▸ BRIEF: Going through the lines below, tally those that include "FieldText", and give only the number.

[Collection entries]
##########

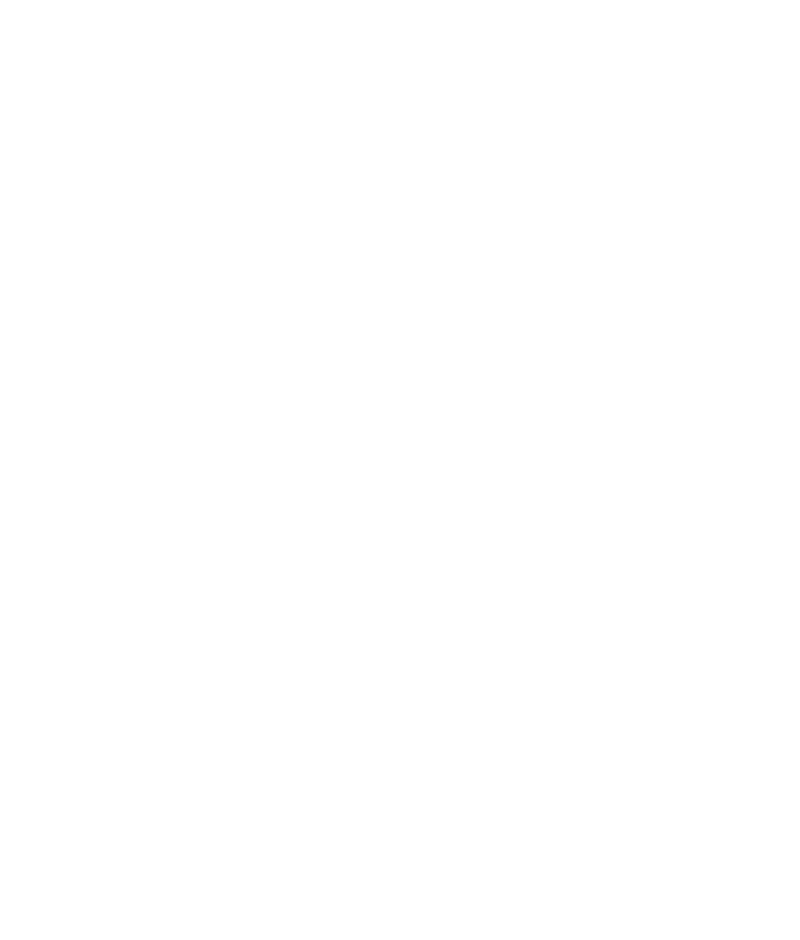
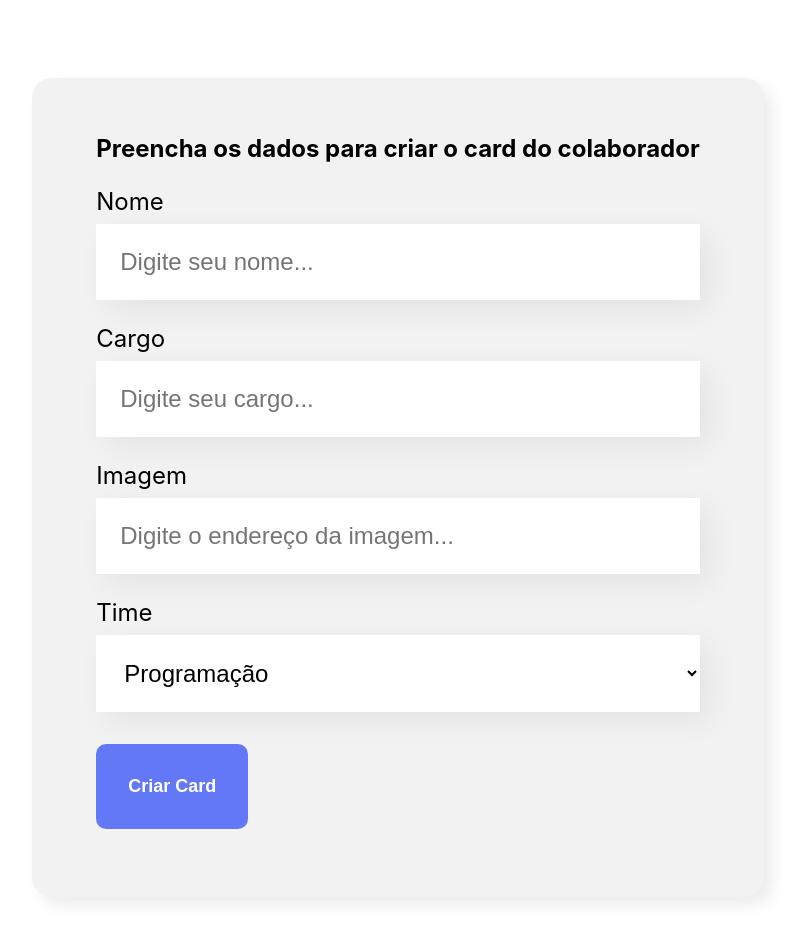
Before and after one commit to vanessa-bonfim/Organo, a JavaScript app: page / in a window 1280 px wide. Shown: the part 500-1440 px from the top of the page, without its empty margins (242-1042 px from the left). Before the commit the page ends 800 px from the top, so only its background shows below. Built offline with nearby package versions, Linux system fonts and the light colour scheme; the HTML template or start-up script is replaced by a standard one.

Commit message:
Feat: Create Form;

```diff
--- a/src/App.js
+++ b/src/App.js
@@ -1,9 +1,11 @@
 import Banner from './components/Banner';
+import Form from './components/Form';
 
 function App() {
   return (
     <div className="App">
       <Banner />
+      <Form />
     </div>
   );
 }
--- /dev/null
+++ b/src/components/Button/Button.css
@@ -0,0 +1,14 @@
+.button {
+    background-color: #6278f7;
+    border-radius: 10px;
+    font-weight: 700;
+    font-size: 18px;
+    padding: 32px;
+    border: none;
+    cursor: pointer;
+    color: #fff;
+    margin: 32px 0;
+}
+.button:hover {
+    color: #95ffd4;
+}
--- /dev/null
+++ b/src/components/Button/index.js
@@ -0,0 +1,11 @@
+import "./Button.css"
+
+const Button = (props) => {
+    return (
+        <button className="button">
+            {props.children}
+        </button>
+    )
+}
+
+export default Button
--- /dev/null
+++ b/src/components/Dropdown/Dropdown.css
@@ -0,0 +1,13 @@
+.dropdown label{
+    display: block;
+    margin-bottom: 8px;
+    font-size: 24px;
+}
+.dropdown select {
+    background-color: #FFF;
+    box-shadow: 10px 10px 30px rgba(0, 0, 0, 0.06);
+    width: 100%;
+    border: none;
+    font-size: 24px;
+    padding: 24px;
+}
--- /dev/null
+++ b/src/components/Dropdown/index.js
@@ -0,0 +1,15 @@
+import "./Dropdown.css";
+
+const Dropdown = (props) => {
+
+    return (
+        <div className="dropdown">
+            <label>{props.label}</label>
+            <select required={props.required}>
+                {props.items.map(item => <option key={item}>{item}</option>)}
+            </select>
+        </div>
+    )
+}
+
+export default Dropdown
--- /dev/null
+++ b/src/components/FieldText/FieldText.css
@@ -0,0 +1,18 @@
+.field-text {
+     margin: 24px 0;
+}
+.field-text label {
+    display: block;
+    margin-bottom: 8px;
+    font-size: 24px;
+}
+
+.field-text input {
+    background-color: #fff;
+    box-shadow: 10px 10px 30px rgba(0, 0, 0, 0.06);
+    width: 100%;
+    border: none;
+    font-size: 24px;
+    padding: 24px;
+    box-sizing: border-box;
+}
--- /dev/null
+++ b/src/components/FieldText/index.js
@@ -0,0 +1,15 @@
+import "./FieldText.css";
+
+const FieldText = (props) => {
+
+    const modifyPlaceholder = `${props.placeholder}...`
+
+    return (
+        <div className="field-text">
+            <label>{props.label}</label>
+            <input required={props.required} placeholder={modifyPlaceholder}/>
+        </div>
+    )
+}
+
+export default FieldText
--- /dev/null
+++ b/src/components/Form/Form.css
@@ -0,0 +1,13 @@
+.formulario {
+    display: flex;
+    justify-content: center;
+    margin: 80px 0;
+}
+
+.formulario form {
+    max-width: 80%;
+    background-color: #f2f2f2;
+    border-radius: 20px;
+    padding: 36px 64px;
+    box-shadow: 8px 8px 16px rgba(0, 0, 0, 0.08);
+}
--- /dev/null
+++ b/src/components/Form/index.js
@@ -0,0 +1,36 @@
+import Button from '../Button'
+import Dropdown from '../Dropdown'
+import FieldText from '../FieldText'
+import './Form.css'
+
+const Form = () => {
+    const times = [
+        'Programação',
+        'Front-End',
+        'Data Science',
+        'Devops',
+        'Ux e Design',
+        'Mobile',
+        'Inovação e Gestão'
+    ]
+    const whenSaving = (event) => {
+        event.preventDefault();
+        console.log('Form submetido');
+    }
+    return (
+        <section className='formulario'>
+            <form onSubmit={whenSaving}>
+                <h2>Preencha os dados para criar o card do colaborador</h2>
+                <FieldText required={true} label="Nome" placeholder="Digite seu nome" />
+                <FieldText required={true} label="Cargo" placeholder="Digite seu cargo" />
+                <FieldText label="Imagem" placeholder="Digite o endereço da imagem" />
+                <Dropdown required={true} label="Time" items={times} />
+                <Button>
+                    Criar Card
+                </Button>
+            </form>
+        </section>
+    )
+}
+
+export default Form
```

##########

▸ ANSWER TO THE PROBLEM: 9